People are often quick to comment on doom and gloom posts and add their voice, and with the current subdued economic outlook, there seems to be plenty to be grim about. But what if we looked at something, like inflation, and highlight a positive South African success story?
“… Inflation??” you cry.
Hear this out.
When people speak of inflation, it’s often the villain of the financial story. It’s blamed every time we swipe our cards to pay for goods and services, or look into our bank accounts when times are tight.
And why not? After all, the very concept of inflation is that our money is now worth a little less than it was before.
But, inflation is not that bad guy it’s made out to be. In fact, the lack of inflation can be far worse.
When inflation is bad
Most people confuse inflation with hyperinflation – an excessive amount of inflation in a short space of time. A classic example of hyperinflation is what happened to the Zimbabwean dollar. In first world countries, hyperinflation usually only happens in very dire circumstances (the German Deutschmark after WW1 comes to mind).
Inflation, on the other hand, is when the prices of things in a country go up moderately, usually three percent or less in one year. Just under two percent is considered typical.
When inflation is good
Inflation can be good for three kinds of people: savers, earners and investors. If you are simply spending all your money, inflation is undoubtedly negative in the short term. You can now afford less things than you could before. Inflation also does – in most cases – tend to trickle down to salaries as many employers aim to increase salaries on a regular or annual basis in order to compensate for inflation.
But if whatever you have isn’t likely to be spent any time soon, inflation can be a very good thing. To put it very simply, inflation is measured by economists as how much money is exchanged for goods or services in a country. This means that the money part of the equation increases in value.
If you have used that money to buy, for example, a house, then that house is now worth more than it was. Someone else wanting to buy it from you after an inflation hike would have to pay you more than you paid at first. This means that, for investors, inflation is great.
The world’s ongoing inflation woes
Global markets, particularly the US, haven’t had material inflation in quite a while. Risk of deflation has been talked about – more than a decade, in fact – and that is indeed very bad.
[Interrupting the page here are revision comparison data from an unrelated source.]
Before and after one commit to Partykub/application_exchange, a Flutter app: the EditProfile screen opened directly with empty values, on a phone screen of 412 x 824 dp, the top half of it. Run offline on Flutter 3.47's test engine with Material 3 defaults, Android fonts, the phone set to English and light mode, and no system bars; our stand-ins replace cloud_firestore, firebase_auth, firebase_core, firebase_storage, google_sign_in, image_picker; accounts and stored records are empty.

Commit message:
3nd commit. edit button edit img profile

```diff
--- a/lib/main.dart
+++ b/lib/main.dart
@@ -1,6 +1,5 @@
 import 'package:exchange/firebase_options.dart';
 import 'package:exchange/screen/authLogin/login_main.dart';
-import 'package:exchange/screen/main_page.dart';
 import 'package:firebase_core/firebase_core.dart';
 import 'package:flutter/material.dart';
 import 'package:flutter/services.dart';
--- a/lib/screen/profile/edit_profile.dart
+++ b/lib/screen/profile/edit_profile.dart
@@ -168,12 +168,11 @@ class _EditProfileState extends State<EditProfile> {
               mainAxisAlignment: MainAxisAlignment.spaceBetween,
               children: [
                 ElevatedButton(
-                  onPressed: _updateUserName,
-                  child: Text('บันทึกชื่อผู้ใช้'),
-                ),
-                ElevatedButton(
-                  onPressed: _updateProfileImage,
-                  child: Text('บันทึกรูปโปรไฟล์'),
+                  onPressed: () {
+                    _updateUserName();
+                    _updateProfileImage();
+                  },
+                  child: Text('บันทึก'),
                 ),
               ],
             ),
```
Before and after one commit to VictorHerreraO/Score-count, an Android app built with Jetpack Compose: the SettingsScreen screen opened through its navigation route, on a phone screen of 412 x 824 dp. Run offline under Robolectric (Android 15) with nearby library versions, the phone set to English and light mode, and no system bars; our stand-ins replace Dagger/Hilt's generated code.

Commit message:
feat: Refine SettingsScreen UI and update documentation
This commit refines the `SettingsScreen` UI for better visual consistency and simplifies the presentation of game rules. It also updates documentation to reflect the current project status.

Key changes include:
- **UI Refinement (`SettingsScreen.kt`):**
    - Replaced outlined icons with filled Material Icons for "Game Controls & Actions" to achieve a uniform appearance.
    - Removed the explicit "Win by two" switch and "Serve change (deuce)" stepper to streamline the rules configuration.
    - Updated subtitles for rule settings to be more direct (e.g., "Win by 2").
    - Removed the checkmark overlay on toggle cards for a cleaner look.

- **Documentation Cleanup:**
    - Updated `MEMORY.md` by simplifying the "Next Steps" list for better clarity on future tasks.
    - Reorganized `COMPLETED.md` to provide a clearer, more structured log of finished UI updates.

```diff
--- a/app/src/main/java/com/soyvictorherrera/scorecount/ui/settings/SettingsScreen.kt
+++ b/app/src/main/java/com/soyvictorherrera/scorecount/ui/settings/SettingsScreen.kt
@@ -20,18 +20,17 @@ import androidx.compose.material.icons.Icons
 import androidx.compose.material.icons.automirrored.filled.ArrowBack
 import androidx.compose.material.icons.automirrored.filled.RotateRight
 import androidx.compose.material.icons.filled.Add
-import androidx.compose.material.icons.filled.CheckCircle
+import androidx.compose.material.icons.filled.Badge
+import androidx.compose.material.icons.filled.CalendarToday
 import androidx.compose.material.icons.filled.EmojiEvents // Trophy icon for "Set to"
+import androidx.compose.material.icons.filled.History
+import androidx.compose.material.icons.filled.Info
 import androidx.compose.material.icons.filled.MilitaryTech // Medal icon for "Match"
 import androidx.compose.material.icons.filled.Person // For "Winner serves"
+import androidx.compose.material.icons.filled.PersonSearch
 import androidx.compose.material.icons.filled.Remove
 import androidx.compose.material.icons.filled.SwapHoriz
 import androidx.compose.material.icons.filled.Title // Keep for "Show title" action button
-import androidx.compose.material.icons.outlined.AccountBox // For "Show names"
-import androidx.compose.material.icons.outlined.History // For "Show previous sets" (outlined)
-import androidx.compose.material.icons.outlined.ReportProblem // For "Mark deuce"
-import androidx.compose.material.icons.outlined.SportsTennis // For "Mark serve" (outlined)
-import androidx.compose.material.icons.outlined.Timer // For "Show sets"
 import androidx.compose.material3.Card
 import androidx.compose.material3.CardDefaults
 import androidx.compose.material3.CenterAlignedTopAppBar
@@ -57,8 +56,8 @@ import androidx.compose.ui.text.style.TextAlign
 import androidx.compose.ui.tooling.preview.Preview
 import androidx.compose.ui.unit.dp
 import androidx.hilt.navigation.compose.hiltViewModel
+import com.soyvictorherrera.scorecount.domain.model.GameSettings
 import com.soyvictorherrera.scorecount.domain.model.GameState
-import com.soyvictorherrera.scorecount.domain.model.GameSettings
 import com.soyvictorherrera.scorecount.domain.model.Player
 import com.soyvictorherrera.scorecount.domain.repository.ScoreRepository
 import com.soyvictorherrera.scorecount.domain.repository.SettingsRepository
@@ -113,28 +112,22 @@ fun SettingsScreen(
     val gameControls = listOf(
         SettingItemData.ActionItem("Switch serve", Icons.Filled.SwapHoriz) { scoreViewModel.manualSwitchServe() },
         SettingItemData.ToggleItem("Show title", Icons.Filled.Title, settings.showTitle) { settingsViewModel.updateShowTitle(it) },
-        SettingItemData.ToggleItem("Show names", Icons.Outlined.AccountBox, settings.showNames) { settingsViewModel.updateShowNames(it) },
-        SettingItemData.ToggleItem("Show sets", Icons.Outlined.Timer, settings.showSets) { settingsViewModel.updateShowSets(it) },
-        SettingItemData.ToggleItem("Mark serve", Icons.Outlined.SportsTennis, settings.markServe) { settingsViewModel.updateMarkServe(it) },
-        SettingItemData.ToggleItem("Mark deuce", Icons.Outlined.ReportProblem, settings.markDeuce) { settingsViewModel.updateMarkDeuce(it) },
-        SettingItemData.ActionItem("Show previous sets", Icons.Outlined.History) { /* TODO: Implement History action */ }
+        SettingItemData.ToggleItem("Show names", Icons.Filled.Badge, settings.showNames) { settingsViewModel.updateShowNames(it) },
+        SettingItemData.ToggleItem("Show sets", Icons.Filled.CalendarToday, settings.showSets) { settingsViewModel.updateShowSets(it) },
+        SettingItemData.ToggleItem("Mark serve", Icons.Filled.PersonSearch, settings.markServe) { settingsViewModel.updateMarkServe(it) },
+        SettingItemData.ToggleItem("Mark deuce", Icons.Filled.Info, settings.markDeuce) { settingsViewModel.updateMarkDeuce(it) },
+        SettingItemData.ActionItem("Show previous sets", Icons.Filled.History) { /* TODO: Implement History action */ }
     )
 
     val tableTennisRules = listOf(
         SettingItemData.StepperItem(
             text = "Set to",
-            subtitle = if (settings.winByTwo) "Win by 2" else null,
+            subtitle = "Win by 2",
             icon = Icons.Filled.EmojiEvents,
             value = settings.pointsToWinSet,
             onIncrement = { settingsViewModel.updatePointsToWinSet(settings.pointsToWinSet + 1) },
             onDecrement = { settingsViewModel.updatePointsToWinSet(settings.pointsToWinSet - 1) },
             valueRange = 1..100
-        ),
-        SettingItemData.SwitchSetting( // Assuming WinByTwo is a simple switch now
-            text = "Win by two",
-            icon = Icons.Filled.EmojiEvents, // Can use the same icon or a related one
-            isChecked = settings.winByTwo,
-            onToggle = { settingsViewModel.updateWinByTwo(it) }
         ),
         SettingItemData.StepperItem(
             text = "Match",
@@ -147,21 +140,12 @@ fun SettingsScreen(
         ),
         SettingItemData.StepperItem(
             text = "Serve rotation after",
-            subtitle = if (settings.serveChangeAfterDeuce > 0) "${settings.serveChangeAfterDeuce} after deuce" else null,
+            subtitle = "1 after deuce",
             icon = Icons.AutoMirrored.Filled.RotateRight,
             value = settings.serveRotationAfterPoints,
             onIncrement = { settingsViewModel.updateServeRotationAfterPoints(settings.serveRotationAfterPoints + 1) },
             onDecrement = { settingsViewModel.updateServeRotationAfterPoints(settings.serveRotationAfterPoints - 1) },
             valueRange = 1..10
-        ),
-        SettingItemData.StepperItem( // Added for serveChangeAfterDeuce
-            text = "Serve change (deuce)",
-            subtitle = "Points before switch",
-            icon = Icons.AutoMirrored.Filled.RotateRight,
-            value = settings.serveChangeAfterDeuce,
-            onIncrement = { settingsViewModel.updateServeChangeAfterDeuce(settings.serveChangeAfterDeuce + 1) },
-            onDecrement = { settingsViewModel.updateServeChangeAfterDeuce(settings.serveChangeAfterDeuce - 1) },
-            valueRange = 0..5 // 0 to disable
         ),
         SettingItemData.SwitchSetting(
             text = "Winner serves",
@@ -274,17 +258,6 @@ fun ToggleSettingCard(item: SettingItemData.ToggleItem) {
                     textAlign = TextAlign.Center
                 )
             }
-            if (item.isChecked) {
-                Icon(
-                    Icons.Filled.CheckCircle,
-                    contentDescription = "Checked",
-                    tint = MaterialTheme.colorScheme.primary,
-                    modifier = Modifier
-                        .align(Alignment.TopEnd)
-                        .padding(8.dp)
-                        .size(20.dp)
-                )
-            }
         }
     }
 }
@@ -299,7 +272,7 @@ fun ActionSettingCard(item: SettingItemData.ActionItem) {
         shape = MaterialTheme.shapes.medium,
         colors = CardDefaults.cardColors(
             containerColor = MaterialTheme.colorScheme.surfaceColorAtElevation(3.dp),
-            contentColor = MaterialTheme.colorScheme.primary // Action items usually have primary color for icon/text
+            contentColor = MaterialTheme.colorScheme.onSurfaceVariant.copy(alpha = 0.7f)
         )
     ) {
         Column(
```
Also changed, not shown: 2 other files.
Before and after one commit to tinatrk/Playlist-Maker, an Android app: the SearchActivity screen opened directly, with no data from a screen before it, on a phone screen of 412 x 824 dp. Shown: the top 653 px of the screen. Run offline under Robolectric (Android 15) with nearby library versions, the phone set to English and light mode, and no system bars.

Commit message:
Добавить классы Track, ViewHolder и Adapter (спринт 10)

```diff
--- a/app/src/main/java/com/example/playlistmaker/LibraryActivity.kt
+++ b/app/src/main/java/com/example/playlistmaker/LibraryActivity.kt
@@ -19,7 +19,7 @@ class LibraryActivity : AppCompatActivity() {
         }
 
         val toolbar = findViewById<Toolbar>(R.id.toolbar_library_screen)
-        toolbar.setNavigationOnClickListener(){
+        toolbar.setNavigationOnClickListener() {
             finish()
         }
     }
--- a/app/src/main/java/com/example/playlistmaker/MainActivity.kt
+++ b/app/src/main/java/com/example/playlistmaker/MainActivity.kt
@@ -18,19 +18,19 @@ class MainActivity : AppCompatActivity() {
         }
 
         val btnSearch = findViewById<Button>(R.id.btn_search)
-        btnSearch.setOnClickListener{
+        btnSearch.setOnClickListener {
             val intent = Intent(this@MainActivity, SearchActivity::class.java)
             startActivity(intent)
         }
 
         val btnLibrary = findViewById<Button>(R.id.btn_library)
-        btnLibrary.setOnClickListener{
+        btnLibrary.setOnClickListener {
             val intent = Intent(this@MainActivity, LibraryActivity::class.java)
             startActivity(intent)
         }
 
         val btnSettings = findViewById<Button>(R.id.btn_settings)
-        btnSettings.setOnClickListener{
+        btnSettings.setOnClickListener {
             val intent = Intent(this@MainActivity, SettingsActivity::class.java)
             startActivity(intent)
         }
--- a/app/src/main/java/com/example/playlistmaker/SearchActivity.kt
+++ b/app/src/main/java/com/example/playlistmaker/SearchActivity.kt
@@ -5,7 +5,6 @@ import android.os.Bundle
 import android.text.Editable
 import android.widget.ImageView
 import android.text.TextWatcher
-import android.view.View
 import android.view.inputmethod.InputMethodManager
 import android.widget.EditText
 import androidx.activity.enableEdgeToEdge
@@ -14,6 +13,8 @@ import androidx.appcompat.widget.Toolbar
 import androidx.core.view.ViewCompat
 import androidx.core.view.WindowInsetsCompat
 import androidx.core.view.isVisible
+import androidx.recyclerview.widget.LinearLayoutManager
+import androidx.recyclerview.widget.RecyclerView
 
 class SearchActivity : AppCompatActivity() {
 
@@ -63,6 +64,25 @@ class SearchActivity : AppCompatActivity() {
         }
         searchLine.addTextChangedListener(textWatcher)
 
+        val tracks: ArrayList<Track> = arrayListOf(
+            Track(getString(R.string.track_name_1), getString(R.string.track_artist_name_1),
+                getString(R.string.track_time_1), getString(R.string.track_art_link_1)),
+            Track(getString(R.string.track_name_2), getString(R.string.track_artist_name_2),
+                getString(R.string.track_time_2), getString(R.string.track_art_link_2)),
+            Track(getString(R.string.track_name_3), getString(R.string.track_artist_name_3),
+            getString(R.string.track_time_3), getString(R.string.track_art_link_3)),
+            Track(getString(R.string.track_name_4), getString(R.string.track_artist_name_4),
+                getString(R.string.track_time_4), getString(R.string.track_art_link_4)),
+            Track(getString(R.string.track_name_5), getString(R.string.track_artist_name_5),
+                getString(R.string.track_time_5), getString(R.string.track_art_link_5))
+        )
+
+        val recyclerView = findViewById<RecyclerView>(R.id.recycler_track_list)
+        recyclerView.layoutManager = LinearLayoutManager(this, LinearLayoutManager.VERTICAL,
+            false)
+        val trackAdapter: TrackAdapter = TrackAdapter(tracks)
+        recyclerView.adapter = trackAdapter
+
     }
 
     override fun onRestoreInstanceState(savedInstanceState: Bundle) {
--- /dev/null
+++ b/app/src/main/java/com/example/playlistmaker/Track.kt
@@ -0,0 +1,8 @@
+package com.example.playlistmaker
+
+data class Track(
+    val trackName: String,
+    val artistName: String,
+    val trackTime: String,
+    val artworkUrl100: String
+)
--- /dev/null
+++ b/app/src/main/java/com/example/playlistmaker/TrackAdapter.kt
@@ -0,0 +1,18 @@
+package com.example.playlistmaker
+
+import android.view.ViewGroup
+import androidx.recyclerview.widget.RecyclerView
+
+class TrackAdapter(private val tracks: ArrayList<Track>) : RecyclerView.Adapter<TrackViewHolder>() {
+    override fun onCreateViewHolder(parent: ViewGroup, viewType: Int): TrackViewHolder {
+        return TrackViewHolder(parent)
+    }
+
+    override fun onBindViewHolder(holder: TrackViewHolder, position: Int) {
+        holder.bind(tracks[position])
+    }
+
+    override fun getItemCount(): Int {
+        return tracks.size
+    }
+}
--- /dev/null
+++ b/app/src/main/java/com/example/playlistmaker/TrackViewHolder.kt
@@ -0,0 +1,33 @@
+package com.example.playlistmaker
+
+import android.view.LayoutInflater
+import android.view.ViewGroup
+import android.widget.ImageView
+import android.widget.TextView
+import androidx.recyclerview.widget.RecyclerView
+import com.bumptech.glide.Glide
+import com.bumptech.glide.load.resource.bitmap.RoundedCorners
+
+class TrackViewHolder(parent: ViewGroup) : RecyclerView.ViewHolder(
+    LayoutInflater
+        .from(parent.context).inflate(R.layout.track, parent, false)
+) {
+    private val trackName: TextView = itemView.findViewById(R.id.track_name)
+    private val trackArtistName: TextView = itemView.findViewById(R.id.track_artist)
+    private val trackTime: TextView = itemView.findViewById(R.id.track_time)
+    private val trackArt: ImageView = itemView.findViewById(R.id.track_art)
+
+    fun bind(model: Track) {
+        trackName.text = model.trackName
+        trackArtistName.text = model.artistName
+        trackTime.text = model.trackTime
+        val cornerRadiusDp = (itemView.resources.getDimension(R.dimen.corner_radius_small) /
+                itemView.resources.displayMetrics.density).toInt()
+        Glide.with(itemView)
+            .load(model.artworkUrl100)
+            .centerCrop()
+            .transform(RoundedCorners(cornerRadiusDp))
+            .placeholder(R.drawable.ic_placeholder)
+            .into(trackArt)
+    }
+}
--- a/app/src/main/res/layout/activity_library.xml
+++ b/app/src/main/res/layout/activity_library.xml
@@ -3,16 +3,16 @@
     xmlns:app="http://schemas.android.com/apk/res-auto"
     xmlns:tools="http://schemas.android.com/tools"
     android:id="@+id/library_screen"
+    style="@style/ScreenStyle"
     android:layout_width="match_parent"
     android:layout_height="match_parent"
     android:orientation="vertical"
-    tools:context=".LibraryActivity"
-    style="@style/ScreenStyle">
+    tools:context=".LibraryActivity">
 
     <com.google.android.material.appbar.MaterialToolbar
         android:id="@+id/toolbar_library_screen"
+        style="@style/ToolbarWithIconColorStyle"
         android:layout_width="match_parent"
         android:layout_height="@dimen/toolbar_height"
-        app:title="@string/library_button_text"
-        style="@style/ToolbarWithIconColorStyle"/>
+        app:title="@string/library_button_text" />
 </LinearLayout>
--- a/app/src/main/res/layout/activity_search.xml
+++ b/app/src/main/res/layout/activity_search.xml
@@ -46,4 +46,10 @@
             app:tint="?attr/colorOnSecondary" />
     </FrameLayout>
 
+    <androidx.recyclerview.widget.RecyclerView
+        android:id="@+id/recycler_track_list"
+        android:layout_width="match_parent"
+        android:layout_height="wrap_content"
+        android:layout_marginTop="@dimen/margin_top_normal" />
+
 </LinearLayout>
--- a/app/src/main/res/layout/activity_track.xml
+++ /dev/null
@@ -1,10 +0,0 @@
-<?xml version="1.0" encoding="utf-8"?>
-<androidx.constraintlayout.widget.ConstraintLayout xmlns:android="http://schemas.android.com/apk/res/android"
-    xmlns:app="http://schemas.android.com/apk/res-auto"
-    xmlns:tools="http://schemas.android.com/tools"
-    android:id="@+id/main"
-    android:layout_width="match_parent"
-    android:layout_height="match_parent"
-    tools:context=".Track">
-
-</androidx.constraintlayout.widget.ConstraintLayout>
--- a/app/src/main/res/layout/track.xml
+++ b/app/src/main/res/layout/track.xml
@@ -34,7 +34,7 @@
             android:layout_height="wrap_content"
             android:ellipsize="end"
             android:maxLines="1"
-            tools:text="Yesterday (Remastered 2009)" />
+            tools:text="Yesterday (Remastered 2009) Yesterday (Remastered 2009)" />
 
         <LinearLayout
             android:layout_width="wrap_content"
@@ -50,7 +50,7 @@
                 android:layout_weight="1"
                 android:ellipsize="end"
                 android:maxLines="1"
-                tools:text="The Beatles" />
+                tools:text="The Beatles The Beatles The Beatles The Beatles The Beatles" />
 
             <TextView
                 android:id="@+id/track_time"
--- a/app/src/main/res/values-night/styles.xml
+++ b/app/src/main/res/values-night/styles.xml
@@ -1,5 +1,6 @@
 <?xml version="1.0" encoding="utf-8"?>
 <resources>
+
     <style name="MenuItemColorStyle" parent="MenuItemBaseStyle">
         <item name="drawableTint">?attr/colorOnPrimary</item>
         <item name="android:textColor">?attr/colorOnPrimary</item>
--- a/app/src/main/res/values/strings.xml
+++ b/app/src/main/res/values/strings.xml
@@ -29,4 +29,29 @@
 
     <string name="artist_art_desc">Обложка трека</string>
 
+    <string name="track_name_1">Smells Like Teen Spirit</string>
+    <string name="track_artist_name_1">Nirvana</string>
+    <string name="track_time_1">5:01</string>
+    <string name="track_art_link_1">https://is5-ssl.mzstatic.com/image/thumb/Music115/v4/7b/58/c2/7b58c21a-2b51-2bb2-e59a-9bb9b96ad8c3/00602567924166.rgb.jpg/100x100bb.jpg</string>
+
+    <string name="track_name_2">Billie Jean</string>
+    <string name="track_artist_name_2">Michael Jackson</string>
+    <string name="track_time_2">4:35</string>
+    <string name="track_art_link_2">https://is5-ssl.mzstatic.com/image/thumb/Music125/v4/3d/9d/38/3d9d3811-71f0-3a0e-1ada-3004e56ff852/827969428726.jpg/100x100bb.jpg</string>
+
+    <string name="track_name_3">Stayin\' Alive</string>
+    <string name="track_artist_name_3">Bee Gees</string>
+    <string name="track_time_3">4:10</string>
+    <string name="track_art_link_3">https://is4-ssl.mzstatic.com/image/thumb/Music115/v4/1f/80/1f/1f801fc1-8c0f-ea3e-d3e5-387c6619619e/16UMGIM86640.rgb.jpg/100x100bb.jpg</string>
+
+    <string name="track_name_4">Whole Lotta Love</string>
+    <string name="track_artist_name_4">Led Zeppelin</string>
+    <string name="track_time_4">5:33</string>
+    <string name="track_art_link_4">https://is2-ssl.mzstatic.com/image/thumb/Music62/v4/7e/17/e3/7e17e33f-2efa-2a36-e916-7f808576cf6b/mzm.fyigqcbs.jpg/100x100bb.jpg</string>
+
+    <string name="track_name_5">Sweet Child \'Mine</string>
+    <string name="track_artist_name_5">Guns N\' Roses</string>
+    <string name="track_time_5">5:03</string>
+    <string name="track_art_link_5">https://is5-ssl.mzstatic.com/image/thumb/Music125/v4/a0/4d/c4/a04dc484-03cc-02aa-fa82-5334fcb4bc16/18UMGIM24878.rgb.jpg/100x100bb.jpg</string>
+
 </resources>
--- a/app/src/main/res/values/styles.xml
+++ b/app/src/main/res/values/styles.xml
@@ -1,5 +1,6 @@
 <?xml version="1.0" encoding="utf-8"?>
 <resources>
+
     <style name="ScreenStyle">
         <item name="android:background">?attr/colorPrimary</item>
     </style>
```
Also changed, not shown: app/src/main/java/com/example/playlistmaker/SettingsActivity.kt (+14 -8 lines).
Deflation is what economists call ‘demand-pull inflation’ – when you have too much supply and not enough demand on goods. This happened to the property market in America in 2013 and, to a lesser extent, has just happened a couple of years ago in South Africa. House prices plummeted by as much as 30%, meaning that no one was buying. Why buy now, when you can wait a month and get an even better deal then? People couldn’t sell their houses without losing a lot of money.
South Africa and inflation
In contrast to elsewhere, South Africa has been relatively protected from inflation issues. We mostly hover around the four percent mark, with increases of less than two percent a year.
According to Investec: “during the past two decades, the significant swings in South Africa’s inflation rate have been driven to a large extent by exogenous shocks, mainly energy prices (international oil prices and domestic electricity tariffs), food prices and the exchange rate. More recently, inflation appears to be firmly under control… headline inflation has been within the target range of 3-6% since April 2017.”
Investec goes on to say that their “current forecast is for headline inflation to average 4.2% in 2019 and 4.6% in 2020, compared with the SARB’s forecasts of 4.2% and 5.1%. We expect core inflation to average 4.2% in 2019 and 4.4% in 2020. By historical standards, inflation is subdued, but not dead, and not without risks. We assess these risks, however, to be fairly balanced.”
This is quite different from other countries, whose inflation rates are well below that are starting to be a real concern.
(Source: Statistics South Africa and Investec Asset Management, as at 30.09.19. Investec Asset Management forecasts are from 01.09.19 onwards.)